======== Supplied data
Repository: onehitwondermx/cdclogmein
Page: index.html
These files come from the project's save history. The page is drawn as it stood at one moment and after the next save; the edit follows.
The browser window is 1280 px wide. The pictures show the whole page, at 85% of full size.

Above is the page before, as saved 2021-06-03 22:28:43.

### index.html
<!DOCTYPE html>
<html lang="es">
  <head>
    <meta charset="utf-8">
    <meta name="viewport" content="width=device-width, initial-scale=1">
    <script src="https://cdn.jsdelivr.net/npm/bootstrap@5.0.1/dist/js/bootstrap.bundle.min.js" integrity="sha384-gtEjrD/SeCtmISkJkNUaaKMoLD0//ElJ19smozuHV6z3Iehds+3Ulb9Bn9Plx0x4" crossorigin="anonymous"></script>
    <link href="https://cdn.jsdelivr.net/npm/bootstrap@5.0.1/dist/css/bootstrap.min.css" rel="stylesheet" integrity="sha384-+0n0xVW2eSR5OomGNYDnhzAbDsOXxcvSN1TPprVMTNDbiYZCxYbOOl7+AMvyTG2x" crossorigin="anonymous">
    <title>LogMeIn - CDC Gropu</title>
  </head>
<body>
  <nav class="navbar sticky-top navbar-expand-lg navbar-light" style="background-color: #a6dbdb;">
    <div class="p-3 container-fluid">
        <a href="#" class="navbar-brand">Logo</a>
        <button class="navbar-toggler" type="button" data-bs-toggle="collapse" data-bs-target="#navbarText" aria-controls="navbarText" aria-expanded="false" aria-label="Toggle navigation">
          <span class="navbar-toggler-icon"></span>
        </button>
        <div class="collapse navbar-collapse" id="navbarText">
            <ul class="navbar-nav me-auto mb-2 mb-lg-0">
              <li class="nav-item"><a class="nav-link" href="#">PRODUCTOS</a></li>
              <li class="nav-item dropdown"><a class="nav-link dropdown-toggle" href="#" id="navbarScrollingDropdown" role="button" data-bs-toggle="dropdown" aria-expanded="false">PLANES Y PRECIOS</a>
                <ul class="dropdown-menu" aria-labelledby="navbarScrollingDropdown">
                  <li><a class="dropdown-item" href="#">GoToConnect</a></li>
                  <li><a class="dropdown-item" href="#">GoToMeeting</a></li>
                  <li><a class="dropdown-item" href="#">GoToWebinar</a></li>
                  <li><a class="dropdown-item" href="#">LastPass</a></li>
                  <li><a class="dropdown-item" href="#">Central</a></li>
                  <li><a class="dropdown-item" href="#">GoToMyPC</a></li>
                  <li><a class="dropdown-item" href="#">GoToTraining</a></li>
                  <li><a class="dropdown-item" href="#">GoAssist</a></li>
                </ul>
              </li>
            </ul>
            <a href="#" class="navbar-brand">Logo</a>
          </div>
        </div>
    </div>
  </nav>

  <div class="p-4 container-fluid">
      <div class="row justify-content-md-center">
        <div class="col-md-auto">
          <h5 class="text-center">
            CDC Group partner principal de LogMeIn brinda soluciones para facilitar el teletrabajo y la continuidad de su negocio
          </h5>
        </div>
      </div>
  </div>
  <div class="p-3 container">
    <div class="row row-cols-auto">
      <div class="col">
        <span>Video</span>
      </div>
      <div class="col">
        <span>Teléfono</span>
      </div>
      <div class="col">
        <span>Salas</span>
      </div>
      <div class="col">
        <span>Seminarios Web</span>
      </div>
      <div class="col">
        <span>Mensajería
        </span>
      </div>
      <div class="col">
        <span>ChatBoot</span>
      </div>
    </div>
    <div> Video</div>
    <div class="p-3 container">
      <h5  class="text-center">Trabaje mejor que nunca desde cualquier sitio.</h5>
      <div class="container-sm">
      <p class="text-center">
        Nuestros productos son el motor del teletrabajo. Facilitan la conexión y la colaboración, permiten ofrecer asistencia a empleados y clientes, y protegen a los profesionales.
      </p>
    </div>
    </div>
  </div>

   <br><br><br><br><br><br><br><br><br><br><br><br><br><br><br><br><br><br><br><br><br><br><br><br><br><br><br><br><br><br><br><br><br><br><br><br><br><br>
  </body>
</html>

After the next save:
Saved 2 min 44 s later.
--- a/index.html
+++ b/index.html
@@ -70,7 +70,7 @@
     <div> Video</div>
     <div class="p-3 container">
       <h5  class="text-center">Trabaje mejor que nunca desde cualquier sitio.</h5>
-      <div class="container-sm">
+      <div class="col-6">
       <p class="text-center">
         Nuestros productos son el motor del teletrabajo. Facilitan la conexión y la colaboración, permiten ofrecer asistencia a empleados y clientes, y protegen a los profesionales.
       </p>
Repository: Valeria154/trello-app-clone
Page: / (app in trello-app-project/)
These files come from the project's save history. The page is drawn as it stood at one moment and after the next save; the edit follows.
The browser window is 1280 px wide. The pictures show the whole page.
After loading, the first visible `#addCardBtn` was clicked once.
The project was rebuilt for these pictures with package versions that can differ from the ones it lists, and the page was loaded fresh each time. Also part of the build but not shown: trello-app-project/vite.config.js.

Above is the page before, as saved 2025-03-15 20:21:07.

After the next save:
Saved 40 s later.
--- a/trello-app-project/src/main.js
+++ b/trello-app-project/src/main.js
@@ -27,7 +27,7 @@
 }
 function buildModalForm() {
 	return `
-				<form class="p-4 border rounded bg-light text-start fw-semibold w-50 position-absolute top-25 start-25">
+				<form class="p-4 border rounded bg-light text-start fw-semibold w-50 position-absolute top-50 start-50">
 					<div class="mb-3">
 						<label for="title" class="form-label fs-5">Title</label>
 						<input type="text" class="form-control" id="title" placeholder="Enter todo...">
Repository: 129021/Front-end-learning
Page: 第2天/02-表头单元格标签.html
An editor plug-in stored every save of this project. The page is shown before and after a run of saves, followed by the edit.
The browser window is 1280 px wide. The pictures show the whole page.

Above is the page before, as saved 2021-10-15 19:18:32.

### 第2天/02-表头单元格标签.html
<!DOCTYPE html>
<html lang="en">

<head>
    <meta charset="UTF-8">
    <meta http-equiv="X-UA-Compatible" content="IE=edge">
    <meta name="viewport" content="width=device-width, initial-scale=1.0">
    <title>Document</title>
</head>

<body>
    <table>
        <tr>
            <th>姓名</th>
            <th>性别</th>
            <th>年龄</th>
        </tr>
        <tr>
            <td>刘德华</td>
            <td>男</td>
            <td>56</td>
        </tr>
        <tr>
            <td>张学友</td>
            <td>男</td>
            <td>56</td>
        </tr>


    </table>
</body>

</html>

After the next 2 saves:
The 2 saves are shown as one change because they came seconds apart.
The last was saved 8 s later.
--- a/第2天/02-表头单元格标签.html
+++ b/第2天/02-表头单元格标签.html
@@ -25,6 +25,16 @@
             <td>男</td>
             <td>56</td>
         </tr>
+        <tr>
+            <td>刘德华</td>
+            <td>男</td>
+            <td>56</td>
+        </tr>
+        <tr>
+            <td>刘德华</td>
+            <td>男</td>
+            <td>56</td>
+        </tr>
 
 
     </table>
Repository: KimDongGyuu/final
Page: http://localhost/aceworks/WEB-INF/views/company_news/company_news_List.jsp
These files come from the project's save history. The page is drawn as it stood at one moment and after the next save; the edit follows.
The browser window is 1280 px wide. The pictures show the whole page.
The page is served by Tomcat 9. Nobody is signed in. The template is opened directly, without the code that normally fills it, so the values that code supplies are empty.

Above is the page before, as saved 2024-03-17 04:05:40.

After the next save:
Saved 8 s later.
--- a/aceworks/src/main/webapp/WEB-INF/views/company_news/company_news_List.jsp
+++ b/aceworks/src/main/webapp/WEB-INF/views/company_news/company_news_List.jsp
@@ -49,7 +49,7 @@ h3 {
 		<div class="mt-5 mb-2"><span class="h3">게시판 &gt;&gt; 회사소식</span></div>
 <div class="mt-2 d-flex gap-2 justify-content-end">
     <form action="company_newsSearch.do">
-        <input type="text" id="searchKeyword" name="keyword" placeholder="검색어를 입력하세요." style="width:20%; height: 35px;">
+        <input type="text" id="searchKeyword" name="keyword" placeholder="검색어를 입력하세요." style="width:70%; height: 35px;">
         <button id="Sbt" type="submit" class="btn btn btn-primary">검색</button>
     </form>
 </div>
================
* _Task requirements_: Whenever a line above holds the word "aria", include it in your count, and report nothing but that count.

* _Output of the exercise_: 3